Records supplied
----------------------------------------

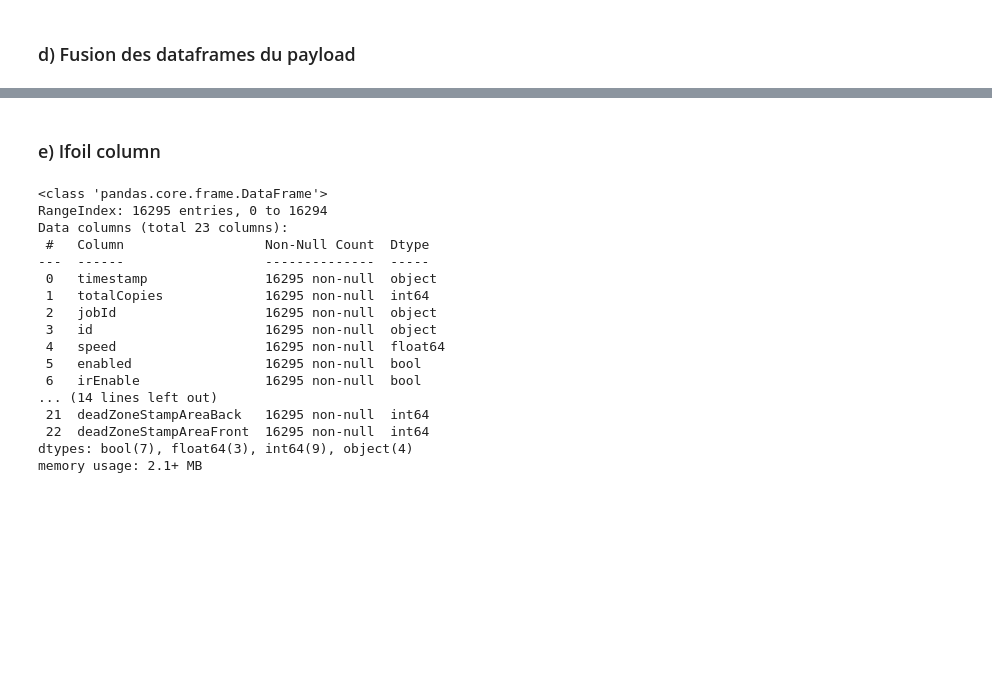
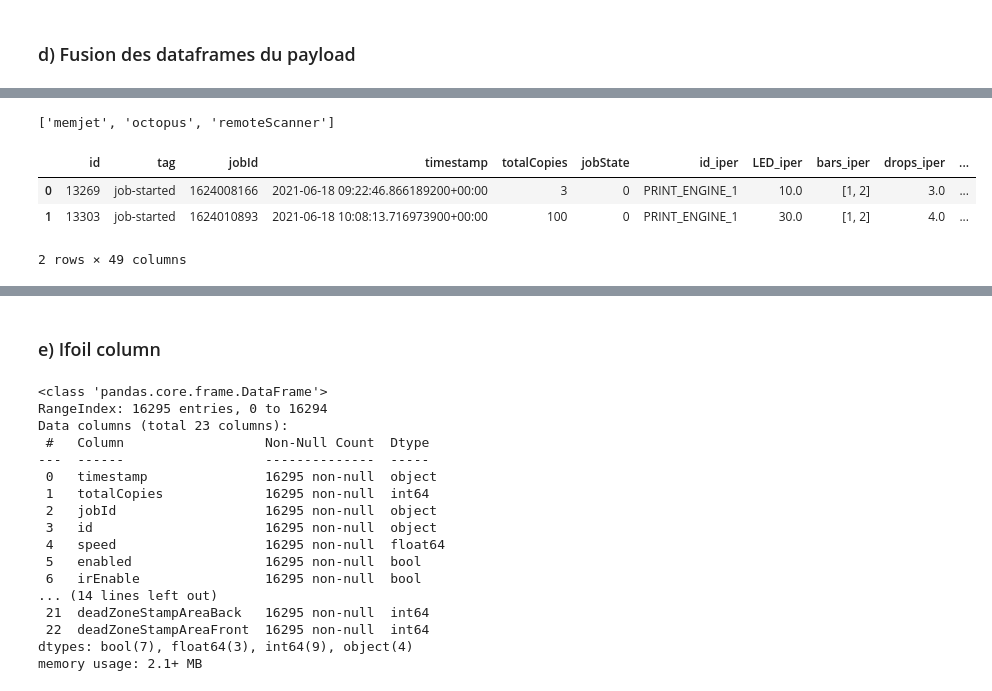
Before and after one commit to AranOribu/Prediction-Erreur-JetVarnish3DEvo, a Jupyter notebook: notebooks/preprocess_jobs_Audrey.ipynb, the cells around one changed output, grey strips where cells are left out. Saved outputs shown, nothing was run; the diff lists cells and outputs as text; code cells hidden in the pictures; blank space fills up the shorter version.

```diff
--- a/notebooks/preprocess_jobs_Audrey.ipynb
+++ b/notebooks/preprocess_jobs_Audrey.ipynb
@@ -140,0 +158,21 @@ job_events_split_df.to_csv('../data/jobs/jobs_events_payload_df.csv')
+# %%
+# conversion des valeurs nulles en 0
+df = df.fillna(0)
+# %%
+# on liste les colonnes de type 'object' contenant des valeurs de type list ou dict à fractionner
+obj_col = []
+nul_col = []
+for col in list(df.select_dtypes(include=['object']).columns):
+    for v in df[col].values:
+        # la valeur n'est pas un entier
+        if not isinstance(v, int):
+            # la valeur n'est pas une chaine de caractères
+            if not isinstance(v,str) :
+                # la liste ou le dict ne sont pas nuls
+                if len(v) > 0:
+                    obj_col.append(col)
+                    break
+                else :
+                    nul_col.append(col)
+                    break
+obj_col
@@ -140,0 +187,6 @@ job_events_split_df.to_csv('../data/jobs/jobs_events_payload_df.csv')
+# %%
+# on supprime les colonnes ne contenant aucune valeur
+print(nul_col)
+df = df.drop(nul_col, axis=1)
+# %% [output]
+['memjet', 'octopus', 'remoteScanner']
@@ -140,0 +256,13 @@ job_events_split_df.to_csv('../data/jobs/jobs_events_payload_df.csv')
+# %%
+# fusion des colonnes fractionnées
+merge_df = df.drop(obj_col, axis=1).copy()
+for col in obj_col :
+    temp_df = convert_col_to_df(col, df,{'id':[]})
+    merge_df = merge_df.merge(temp_df, on='id', how='outer')
+# %%
+merge_df.head(2)
+# %% [output]
+|  | id | tag | jobId | timestamp | totalCopies | jobState | id_iper | LED_iper | bars_iper | drops_iper | ... |
+| 0 | 13269 | job-started | 1624008166 | 2021-06-18 09:22:46.866189200+00:00 | 3 | 0 | PRINT_ENGINE_1 | 10.0 | [1, 2] | 3.0 | ... |
+| 1 | 13303 | job-started | 1624010893 | 2021-06-18 10:08:13.716973900+00:00 | 100 | 0 | PRINT_ENGINE_1 | 30.0 | [1, 2] | 4.0 | ... |
+2 rows × 49 columns
```
Also changed, not shown: parts of 14 cells of this notebook, 7 other files.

----------------------------------------

Instructions for the task
Where a line of the data above includes "liste", copy that line.

Exercise response
+# on liste les colonnes de type 'object' contenant des valeurs de type list ou dict à fractionner
+                # la liste ou le dict ne sont pas nuls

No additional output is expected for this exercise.